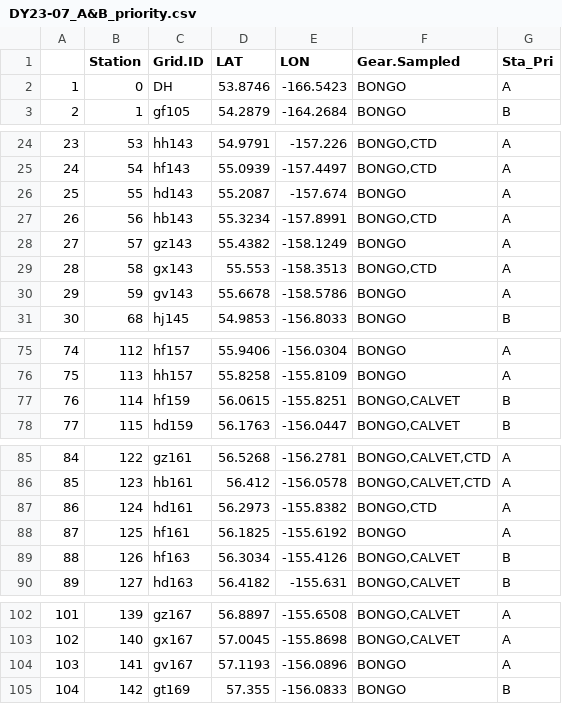
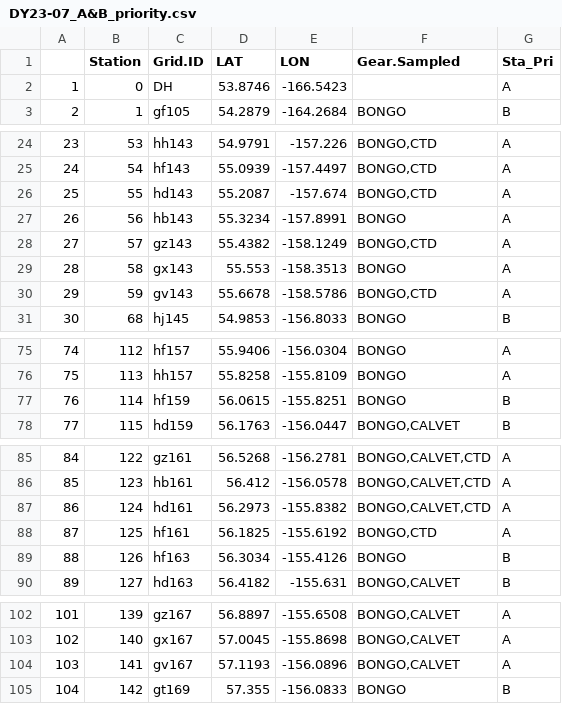
Before and after one commit to jesseflamb/Survey_Station_Selection, a CSV file: Data/DY23-07_A&B_priority.csv, drawn as a sheet; only a part is shown, gaps mark what is left out; the diff covers the shown part only; the diff names each change by its address in the sheet, - before the commit and + after, or states it on an @@ line.

Commit message:
Cleaned Up and Organized
Have our possible station list, and cleaned up a lot of code to make it more clear and easier to run.

```diff
--- a/Data/DY23-07_A&B_priority.csv
+++ b/Data/DY23-07_A&B_priority.csv
-F2 (Gear.Sampled): BONGO
+F2 (Gear.Sampled): (empty)
-F26 (Gear.Sampled): BONGO
+F26 (Gear.Sampled): BONGO,CTD
-F27 (Gear.Sampled): BONGO,CTD
+F27 (Gear.Sampled): BONGO
-F28 (Gear.Sampled): BONGO
+F28 (Gear.Sampled): BONGO,CTD
-F29 (Gear.Sampled): BONGO,CTD
+F29 (Gear.Sampled): BONGO
-F30 (Gear.Sampled): BONGO
+F30 (Gear.Sampled): BONGO,CTD
-F77 (Gear.Sampled): BONGO,CALVET
+F77 (Gear.Sampled): BONGO
-F87 (Gear.Sampled): BONGO,CTD
+F87 (Gear.Sampled): BONGO,CALVET,CTD
-F88 (Gear.Sampled): BONGO
+F88 (Gear.Sampled): BONGO,CTD
-F89 (Gear.Sampled): BONGO,CALVET
+F89 (Gear.Sampled): BONGO
-F104 (Gear.Sampled): BONGO
+F104 (Gear.Sampled): BONGO,CALVET
```
Also changed, not shown: 2 removed rows, 15 edited cells and row numbers in column A elsewhere in this file, Data/WGOA station_list_dougherty_2019_ProjInstrutions.csv, 14 other files.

==========

▶ _WORK INSTRUCTION_
Which of the lines in the material carry the string "Data"? Pull them out.

▶ _RESULT_
Before and after one commit to jesseflamb/Survey_Station_Selection, a CSV file: Data/DY23-07_A&B_priority.csv, drawn as a sheet; only a part is shown, gaps mark what is left out; the diff covers the shown part only; the diff names each change by its address in the sheet, - before the commit and + after, or states it on an @@ line.
--- a/Data/DY23-07_A&B_priority.csv
+++ b/Data/DY23-07_A&B_priority.csv
Also changed, not shown: 2 removed rows, 15 edited cells and row numbers in column A elsewhere in this file, Data/WGOA station_list_dougherty_2019_ProjInstrutions.csv, 14 other files.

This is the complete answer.